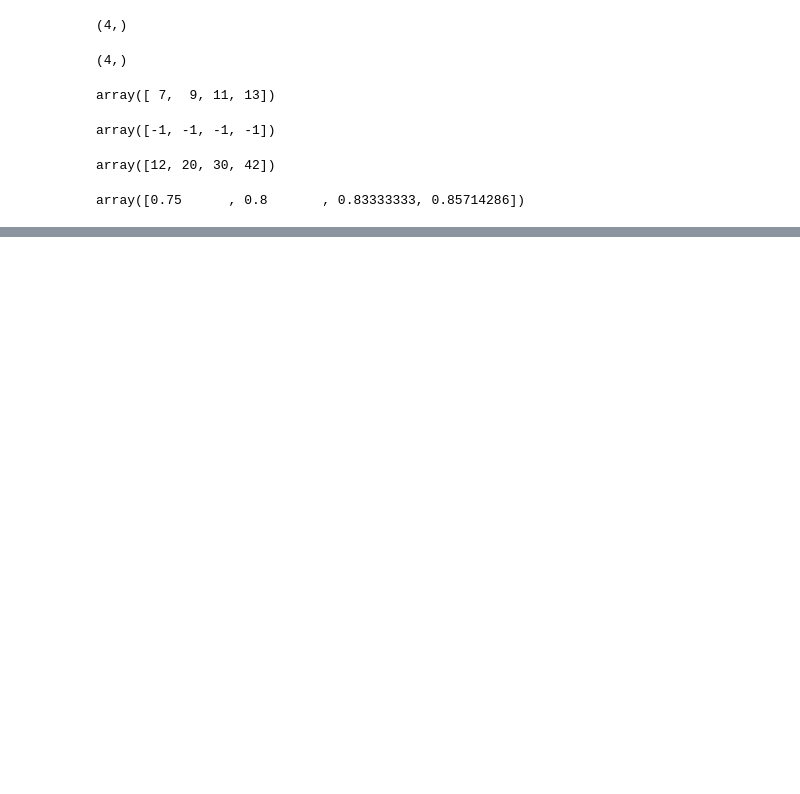
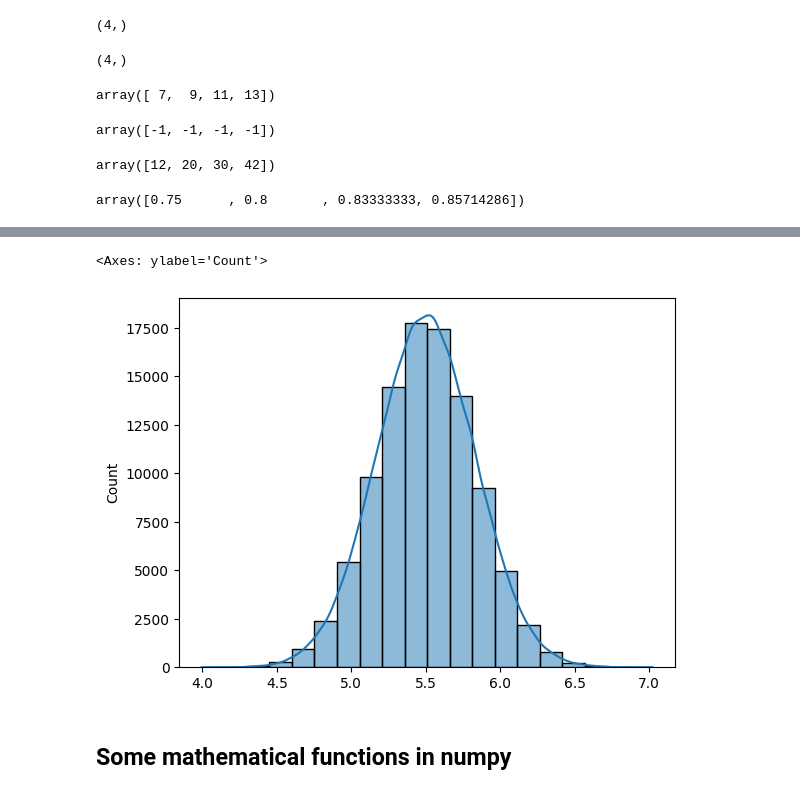
Before and after one commit to Tejal221293/Adv-Python-9-11-am-week, a Jupyter notebook: Numpy Arrays/Numpy.ipynb, the cells around one changed output, grey strips where cells are left out. Cells and saved outputs as stored; diff of their text form; code cells hidden in the pictures; blank space fills up the shorter version.

```diff
--- a/Numpy Arrays/Numpy.ipynb
+++ b/Numpy Arrays/Numpy.ipynb
@@ -298,0 +487,7 @@ array([0.75      , 0.8       , 0.83333333, 0.85714286])
+# %%
+sns.histplot(data=heights, kde=True, bins=20)
+# %% [output]
+<Axes: ylabel='Count'>
+[figure, added]
+# %% [markdown]
+## Some mathematical functions in numpy
```
Also changed, not shown: parts of 46 cells of this notebook.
⁂
> EXERCISE GOAL
Your task is to copy every line in the entries that holds the string "ipynb".

> RESPONSE
Before and after one commit to Tejal221293/Adv-Python-9-11-am-week, a Jupyter notebook: Numpy Arrays/Numpy.ipynb, the cells around one changed output, grey strips where cells are left out. Cells and saved outputs as stored; diff of their text form; code cells hidden in the pictures; blank space fills up the shorter version.
--- a/Numpy Arrays/Numpy.ipynb
+++ b/Numpy Arrays/Numpy.ipynb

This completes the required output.